What this task involves: Give back exactly the lines of the material below, starting with the line with "Before and after one commit to duykhangtong/DACNPM_HK241, a" and going on through the line with "fix front end".

Records for this exercise:
*** Block opens ***

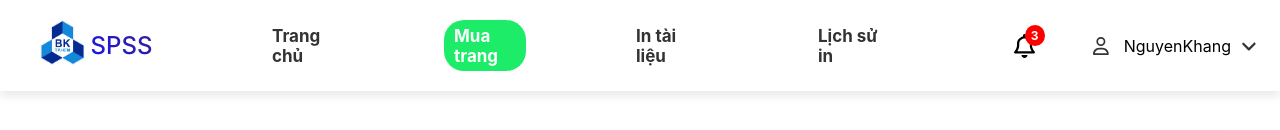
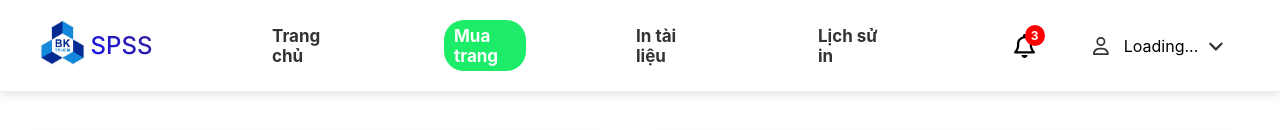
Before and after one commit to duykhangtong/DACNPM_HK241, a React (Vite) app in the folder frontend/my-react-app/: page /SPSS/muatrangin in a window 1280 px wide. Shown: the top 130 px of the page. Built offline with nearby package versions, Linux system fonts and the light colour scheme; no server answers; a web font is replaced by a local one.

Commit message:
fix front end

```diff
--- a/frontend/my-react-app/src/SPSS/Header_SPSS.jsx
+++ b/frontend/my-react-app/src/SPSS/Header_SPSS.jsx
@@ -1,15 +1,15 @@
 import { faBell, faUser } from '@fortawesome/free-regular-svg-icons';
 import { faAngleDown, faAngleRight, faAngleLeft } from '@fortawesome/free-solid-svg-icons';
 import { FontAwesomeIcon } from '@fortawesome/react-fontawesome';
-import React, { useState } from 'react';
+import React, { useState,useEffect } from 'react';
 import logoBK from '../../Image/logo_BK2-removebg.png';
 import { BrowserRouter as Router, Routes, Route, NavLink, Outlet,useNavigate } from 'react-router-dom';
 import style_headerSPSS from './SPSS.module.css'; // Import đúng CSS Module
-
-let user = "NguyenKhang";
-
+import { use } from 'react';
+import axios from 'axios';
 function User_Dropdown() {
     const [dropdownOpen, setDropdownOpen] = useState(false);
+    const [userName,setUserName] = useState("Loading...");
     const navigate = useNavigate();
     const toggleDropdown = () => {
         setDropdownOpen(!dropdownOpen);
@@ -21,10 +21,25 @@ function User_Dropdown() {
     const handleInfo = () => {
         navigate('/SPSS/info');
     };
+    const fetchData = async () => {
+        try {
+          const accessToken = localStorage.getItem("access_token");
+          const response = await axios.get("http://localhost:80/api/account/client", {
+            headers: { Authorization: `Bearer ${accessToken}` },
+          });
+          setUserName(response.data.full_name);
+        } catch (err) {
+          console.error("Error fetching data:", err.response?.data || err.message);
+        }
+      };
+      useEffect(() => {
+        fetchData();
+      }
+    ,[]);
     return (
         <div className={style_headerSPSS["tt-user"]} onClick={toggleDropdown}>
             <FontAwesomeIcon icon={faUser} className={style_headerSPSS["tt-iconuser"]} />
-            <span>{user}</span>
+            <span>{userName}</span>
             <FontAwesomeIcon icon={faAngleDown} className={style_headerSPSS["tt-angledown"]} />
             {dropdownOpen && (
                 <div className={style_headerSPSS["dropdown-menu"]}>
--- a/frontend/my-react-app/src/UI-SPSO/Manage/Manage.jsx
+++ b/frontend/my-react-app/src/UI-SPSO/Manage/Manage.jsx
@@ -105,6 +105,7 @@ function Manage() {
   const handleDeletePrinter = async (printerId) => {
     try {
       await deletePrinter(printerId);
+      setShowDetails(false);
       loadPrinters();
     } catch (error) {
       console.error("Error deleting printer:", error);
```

*** Block closes ***
*** Block opens ***

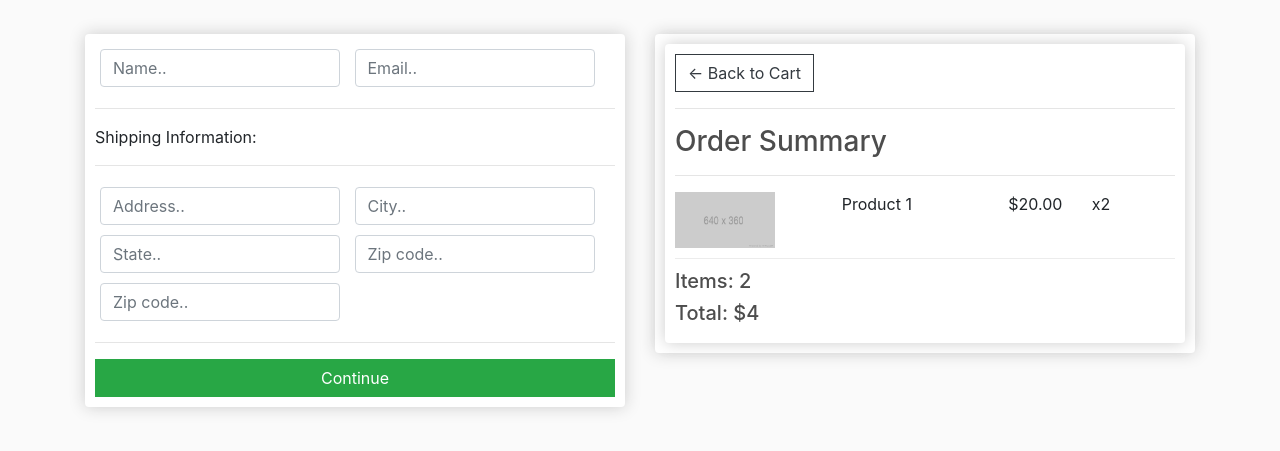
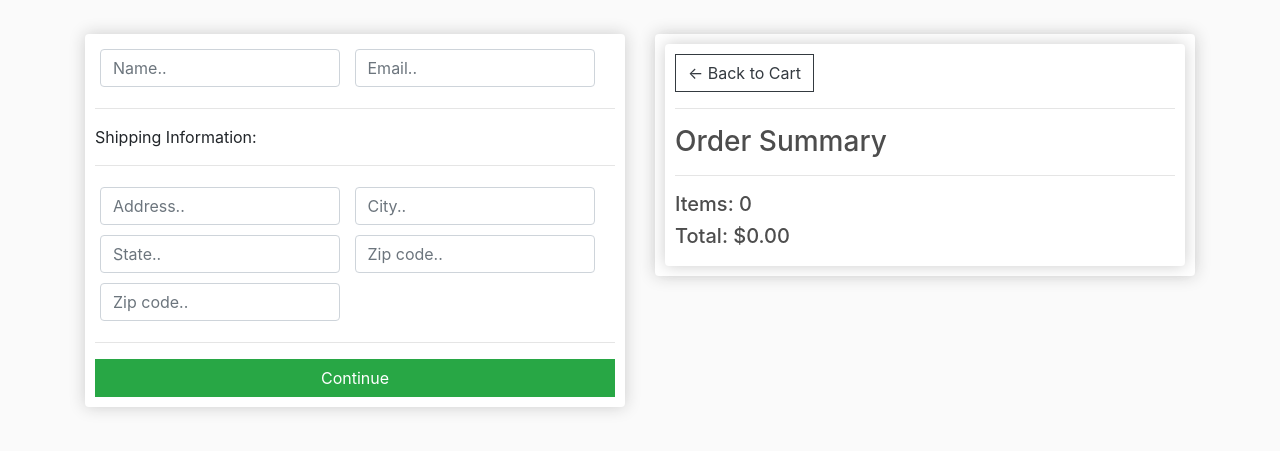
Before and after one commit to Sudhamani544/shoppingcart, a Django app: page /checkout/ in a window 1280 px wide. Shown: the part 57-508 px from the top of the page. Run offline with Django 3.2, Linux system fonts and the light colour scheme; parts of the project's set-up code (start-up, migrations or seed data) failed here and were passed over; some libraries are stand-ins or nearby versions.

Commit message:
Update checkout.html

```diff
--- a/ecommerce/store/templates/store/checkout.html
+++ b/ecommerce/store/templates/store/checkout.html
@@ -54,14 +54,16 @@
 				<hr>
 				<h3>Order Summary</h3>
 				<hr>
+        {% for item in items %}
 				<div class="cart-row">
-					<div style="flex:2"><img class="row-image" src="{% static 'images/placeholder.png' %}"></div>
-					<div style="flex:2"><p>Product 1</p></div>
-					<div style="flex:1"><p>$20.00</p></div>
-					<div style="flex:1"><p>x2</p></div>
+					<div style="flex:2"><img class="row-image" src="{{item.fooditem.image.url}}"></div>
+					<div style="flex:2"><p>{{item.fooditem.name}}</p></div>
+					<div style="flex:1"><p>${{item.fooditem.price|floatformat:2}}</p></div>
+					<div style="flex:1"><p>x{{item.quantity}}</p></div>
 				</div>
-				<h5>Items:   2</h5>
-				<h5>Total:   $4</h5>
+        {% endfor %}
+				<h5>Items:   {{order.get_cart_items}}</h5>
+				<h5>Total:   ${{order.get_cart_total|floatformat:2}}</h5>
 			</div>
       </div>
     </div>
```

*** Block closes ***
*** Block opens ***

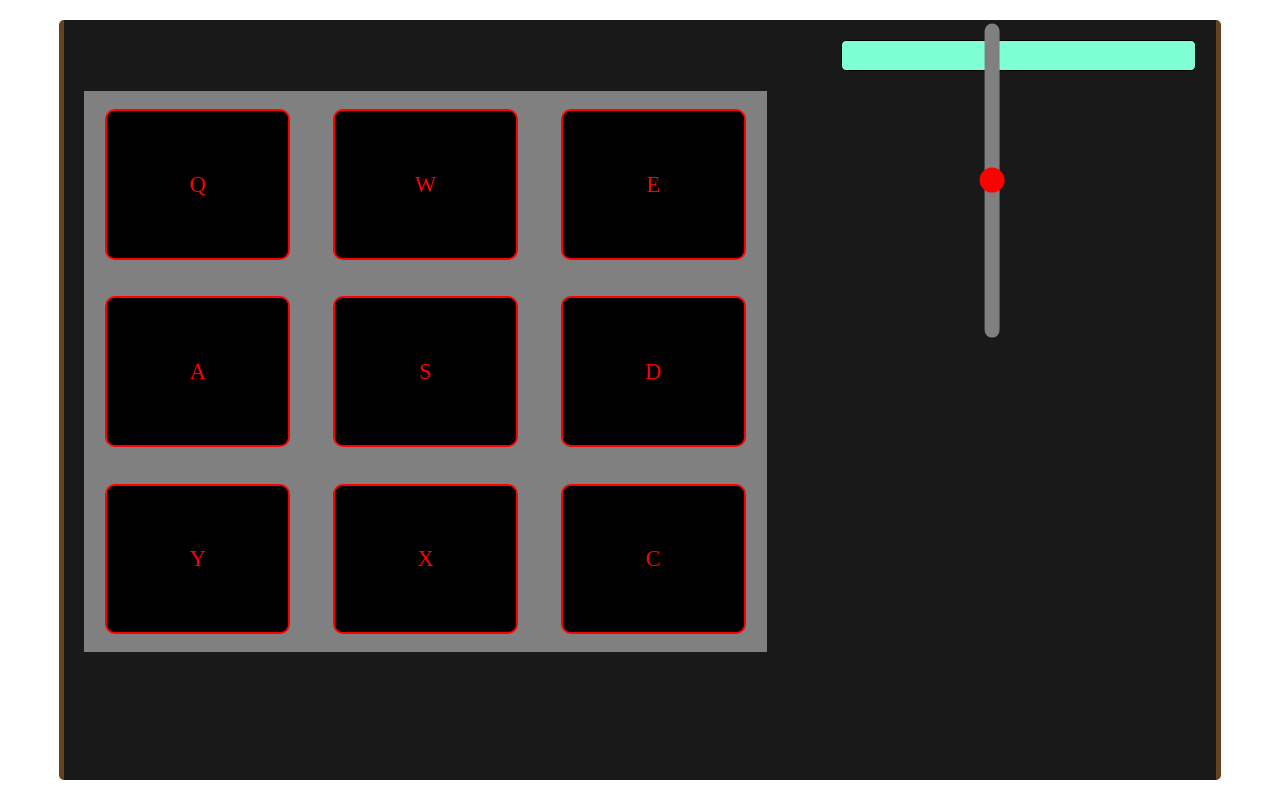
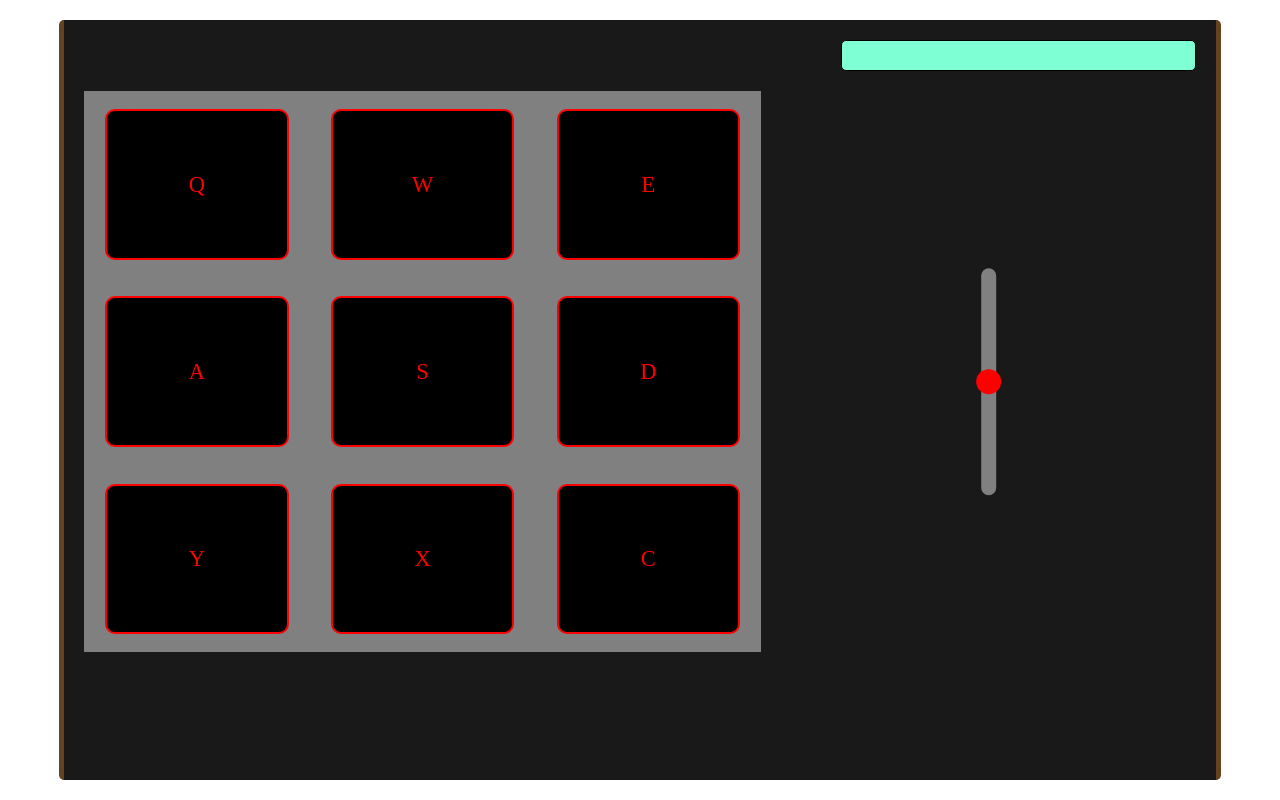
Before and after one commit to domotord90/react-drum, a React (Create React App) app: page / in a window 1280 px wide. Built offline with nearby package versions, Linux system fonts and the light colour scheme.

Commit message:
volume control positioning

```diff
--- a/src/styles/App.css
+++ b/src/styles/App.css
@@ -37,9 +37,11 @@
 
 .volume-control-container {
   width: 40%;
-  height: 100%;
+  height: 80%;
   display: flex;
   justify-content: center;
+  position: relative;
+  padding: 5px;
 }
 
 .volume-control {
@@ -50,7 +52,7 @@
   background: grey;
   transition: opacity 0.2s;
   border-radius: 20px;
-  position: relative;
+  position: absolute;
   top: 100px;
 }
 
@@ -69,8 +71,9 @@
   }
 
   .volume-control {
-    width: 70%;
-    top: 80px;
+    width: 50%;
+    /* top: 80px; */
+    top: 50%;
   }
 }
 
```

*** Block closes ***

Written answer:
Before and after one commit to duykhangtong/DACNPM_HK241, a React (Vite) app in the folder frontend/my-react-app/: page /SPSS/muatrangin in a window 1280 px wide. Shown: the top 130 px of the page. Built offline with nearby package versions, Linux system fonts and the light colour scheme; no server answers; a web font is replaced by a local one.

Commit message:
fix front end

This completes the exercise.